Exact reproduction of all the data is required, with pictures excluded.

*** Begin section ***

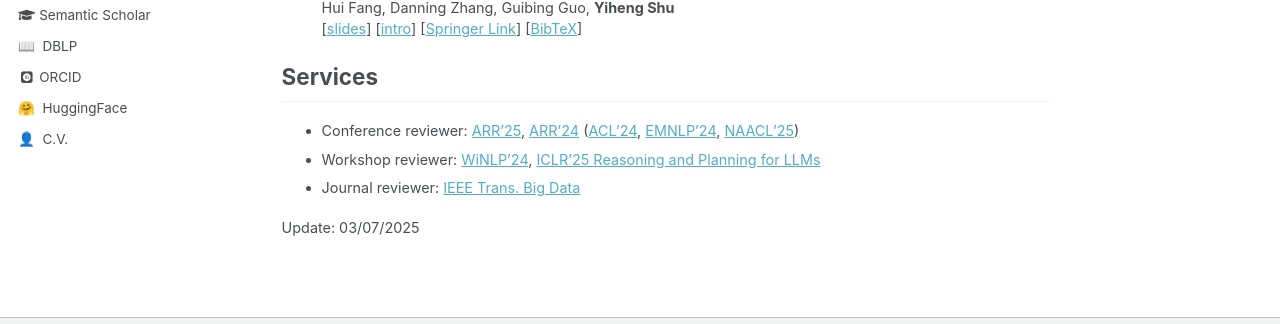
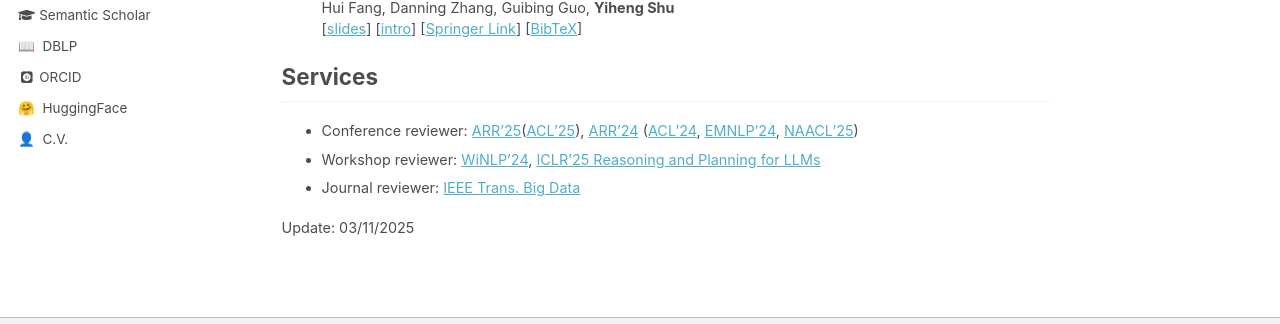
Before and after one commit to yihengshu/yihengshu.github.io, a Jekyll site: the page built from _pages/about.md, in a window 1280 px wide and 900 px high, scrolled down 868 px. Shown: the part 472-796 px from the top of the window. Built offline with Jekyll 4.4.1, drawn with Linux system fonts in a browser that asks for light colours; some web fonts are replaced.

Commit message:
Update about.md

```diff
--- a/_pages/about.md
+++ b/_pages/about.md
@@ -106,9 +106,9 @@
 
 ## Services
 
-- Conference reviewer: [ARR'25](https://aclrollingreview.org/), [ARR'24](https://aclrollingreview.org/) ([ACL'24](https://2024.aclweb.org/), [EMNLP'24](https://2024.emnlp.org/), [NAACL'25](https://2025.naacl.org))
+- Conference reviewer: [ARR'25](https://aclrollingreview.org/)([ACL'25](https://2025.aclweb.org/)), [ARR'24](https://aclrollingreview.org/) ([ACL'24](https://2024.aclweb.org/), [EMNLP'24](https://2024.emnlp.org/), [NAACL'25](https://2025.naacl.org))
 - Workshop reviewer: [WiNLP'24](https://www.winlp.org/winlp-2024-workshop/), [ICLR'25 Reasoning and Planning for LLMs](https://workshop-llm-reasoning-planning.github.io/)
 - Journal reviewer: [IEEE Trans. Big Data](https://ieeexplore.ieee.org/xpl/RecentIssue.jsp?punumber=6687317)
 
 
-Update: 03/07/2025
+Update: 03/11/2025
```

*** End section ***

> Solution for this exercise:
Before and after one commit to yihengshu/yihengshu.github.io, a Jekyll site: the page built from _pages/about.md, in a window 1280 px wide and 900 px high, scrolled down 868 px. Shown: the part 472-796 px from the top of the window. Built offline with Jekyll 4.4.1, drawn with Linux system fonts in a browser that asks for light colours; some web fonts are replaced.

Commit message:
Update about.md

```diff
--- a/_pages/about.md
+++ b/_pages/about.md
@@ -106,9 +106,9 @@
 
 ## Services
 
-- Conference reviewer: [ARR'25](https://aclrollingreview.org/), [ARR'24](https://aclrollingreview.org/) ([ACL'24](https://2024.aclweb.org/), [EMNLP'24](https://2024.emnlp.org/), [NAACL'25](https://2025.naacl.org))
+- Conference reviewer: [ARR'25](https://aclrollingreview.org/)([ACL'25](https://2025.aclweb.org/)), [ARR'24](https://aclrollingreview.org/) ([ACL'24](https://2024.aclweb.org/), [EMNLP'24](https://2024.emnlp.org/), [NAACL'25](https://2025.naacl.org))
 - Workshop reviewer: [WiNLP'24](https://www.winlp.org/winlp-2024-workshop/), [ICLR'25 Reasoning and Planning for LLMs](https://workshop-llm-reasoning-planning.github.io/)
 - Journal reviewer: [IEEE Trans. Big Data](https://ieeexplore.ieee.org/xpl/RecentIssue.jsp?punumber=6687317)
 
 
-Update: 03/07/2025
+Update: 03/11/2025
```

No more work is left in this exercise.